-------- Material for this exercise --------

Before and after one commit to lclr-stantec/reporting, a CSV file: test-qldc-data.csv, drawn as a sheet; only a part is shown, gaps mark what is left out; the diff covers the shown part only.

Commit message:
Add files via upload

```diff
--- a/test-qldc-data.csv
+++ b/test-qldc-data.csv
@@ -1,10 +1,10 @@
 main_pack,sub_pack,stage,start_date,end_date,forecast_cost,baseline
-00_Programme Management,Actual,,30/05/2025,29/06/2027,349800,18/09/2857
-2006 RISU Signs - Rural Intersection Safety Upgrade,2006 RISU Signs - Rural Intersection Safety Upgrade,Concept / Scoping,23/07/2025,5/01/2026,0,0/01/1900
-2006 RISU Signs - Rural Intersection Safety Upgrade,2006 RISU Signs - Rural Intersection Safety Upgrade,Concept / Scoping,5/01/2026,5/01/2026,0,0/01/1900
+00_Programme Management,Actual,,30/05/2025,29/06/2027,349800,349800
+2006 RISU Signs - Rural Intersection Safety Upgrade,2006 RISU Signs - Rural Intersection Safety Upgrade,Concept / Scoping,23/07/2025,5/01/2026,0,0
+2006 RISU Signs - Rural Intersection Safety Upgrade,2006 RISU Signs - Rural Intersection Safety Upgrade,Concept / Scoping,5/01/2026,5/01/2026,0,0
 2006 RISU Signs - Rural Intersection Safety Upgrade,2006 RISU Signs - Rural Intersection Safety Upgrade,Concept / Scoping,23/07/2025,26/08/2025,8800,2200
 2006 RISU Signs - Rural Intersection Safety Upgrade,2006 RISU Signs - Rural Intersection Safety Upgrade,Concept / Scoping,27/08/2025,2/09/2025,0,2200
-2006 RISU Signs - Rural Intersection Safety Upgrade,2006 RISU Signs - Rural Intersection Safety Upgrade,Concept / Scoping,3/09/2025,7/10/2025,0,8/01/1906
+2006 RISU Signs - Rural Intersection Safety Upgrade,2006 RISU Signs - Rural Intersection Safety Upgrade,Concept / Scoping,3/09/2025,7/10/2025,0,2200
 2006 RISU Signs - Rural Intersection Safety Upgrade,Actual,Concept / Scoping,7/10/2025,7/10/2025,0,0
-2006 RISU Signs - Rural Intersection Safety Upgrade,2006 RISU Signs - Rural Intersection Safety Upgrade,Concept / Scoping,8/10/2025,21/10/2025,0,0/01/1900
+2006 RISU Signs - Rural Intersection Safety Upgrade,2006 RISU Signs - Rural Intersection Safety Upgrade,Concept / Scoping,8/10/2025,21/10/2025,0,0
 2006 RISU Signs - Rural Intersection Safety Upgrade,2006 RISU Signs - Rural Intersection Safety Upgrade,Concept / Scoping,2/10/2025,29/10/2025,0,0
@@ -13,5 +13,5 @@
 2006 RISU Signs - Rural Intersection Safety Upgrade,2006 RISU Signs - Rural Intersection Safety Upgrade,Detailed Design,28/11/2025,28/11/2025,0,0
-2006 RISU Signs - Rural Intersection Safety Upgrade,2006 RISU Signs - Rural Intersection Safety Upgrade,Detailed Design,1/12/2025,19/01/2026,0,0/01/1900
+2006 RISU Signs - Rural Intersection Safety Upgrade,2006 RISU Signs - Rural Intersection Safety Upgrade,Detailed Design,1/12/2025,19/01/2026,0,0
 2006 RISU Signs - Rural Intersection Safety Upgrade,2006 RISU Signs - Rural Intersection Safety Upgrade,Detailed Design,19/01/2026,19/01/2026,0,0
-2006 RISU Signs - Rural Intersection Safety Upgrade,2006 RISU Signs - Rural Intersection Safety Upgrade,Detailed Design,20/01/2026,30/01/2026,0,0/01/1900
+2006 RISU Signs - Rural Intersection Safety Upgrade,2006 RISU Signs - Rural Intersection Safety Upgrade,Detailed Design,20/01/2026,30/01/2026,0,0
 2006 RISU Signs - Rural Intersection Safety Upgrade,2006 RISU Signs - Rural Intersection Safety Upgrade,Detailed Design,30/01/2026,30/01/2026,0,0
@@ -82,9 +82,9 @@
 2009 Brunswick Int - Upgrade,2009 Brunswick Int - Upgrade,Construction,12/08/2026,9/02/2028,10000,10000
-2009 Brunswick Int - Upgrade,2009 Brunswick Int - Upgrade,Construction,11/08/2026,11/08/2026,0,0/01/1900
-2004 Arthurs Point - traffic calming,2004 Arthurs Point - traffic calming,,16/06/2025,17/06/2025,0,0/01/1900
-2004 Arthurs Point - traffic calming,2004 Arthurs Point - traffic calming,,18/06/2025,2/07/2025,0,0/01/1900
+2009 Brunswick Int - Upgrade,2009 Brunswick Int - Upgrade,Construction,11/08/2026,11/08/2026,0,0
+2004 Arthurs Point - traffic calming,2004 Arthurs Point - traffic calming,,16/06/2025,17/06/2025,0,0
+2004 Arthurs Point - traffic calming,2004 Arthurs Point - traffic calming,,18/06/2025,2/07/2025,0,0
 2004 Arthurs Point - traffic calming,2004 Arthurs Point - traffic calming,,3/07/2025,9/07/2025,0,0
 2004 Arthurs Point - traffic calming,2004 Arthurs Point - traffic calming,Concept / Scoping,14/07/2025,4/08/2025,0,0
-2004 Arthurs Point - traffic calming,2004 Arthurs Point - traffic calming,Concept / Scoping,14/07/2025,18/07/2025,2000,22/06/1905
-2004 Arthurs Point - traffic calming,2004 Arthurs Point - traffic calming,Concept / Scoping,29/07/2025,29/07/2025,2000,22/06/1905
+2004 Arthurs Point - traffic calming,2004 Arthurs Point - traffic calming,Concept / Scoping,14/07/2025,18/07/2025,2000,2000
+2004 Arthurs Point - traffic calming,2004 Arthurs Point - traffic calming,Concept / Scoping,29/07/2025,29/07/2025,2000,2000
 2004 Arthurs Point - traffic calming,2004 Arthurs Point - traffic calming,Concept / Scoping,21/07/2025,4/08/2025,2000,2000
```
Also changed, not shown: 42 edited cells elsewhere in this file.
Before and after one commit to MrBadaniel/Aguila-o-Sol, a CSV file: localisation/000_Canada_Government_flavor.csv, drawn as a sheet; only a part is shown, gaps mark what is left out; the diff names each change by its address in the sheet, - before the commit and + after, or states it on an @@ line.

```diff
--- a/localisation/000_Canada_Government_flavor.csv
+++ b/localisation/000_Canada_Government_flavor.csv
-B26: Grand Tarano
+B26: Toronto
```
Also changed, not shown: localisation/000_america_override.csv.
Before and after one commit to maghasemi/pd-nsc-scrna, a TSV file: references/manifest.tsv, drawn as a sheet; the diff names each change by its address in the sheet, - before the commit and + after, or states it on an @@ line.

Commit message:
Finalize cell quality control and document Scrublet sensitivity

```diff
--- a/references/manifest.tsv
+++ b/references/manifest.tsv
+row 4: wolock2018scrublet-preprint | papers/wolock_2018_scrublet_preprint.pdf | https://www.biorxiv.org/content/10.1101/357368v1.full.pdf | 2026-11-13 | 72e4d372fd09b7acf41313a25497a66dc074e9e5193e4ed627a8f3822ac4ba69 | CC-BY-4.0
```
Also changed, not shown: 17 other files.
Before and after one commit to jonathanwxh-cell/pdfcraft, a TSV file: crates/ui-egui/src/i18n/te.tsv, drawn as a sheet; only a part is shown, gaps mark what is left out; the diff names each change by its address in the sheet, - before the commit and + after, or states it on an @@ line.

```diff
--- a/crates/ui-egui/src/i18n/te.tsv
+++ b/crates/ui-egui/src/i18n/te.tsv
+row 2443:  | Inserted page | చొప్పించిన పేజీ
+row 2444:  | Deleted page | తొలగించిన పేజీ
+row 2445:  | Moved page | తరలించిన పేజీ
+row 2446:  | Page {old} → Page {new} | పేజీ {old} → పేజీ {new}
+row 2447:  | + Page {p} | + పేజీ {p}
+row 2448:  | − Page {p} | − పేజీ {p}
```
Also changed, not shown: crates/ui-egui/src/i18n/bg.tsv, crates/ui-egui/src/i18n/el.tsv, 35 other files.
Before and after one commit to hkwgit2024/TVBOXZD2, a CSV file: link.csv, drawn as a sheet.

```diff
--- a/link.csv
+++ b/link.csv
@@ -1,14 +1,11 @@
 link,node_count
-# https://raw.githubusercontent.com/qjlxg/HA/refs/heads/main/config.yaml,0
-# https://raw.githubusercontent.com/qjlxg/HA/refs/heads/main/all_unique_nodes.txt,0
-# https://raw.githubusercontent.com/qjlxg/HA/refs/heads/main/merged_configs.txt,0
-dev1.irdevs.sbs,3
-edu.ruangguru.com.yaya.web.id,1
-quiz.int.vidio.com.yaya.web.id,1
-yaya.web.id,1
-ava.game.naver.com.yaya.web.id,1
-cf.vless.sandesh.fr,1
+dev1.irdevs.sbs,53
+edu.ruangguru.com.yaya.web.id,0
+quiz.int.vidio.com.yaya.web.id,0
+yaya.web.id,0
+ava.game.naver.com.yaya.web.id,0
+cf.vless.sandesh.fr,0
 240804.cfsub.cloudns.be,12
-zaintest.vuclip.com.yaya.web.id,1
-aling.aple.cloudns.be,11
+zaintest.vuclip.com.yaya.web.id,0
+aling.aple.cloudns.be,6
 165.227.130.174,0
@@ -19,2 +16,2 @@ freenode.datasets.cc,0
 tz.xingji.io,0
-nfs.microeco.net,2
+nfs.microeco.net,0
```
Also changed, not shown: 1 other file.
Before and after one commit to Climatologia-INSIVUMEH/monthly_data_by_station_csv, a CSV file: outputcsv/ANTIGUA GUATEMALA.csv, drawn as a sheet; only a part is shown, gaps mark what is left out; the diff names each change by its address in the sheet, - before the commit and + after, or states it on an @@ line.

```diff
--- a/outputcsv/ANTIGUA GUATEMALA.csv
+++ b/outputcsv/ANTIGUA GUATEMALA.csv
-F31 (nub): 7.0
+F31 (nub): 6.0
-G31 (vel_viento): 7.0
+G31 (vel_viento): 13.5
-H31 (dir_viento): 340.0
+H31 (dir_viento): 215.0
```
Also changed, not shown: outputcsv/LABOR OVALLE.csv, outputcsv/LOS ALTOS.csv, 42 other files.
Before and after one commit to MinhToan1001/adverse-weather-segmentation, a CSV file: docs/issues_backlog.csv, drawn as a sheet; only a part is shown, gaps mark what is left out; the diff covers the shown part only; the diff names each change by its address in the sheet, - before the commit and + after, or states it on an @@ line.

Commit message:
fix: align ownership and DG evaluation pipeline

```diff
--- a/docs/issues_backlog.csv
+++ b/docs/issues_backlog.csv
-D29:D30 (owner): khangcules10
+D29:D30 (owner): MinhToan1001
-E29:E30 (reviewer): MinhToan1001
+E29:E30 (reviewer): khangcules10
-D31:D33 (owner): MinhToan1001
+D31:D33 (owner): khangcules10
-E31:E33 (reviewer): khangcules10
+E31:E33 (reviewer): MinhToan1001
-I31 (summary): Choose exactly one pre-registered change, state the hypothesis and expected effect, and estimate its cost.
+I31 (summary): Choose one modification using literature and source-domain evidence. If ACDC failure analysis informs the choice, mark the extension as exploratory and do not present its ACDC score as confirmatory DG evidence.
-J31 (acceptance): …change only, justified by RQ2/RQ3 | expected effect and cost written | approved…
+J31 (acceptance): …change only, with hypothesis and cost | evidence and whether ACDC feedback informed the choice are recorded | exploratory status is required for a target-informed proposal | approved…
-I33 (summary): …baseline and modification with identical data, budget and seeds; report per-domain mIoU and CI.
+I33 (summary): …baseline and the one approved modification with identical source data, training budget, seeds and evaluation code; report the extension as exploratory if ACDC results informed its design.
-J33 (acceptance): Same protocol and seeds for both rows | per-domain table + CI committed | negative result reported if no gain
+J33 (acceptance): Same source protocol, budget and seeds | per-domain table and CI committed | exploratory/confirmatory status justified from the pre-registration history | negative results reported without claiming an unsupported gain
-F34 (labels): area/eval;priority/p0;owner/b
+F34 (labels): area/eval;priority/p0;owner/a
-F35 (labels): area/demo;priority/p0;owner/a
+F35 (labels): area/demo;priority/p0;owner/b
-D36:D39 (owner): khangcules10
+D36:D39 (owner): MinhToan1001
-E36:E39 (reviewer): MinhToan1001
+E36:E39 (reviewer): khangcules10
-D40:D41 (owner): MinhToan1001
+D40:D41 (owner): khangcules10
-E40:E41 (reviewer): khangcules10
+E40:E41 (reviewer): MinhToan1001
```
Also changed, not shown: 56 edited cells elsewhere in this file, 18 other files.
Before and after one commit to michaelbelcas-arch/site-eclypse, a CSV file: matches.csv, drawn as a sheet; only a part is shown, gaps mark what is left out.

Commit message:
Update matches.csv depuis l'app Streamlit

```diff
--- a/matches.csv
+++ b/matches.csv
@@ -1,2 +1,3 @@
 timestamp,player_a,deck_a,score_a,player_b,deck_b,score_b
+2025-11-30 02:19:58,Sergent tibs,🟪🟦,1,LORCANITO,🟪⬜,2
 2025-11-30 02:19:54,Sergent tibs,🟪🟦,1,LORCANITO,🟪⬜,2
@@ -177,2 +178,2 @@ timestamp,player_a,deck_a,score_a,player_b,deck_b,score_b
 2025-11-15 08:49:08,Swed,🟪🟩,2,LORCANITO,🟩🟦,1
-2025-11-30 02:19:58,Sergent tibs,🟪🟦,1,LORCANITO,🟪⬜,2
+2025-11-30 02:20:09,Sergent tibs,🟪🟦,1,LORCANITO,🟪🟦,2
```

--------

> **Work order**
Pull out every line above that holds the word "references".

> **Task output**
Before and after one commit to maghasemi/pd-nsc-scrna, a TSV file: references/manifest.tsv, drawn as a sheet; the diff names each change by its address in the sheet, - before the commit and + after, or states it on an @@ line.
--- a/references/manifest.tsv
+++ b/references/manifest.tsv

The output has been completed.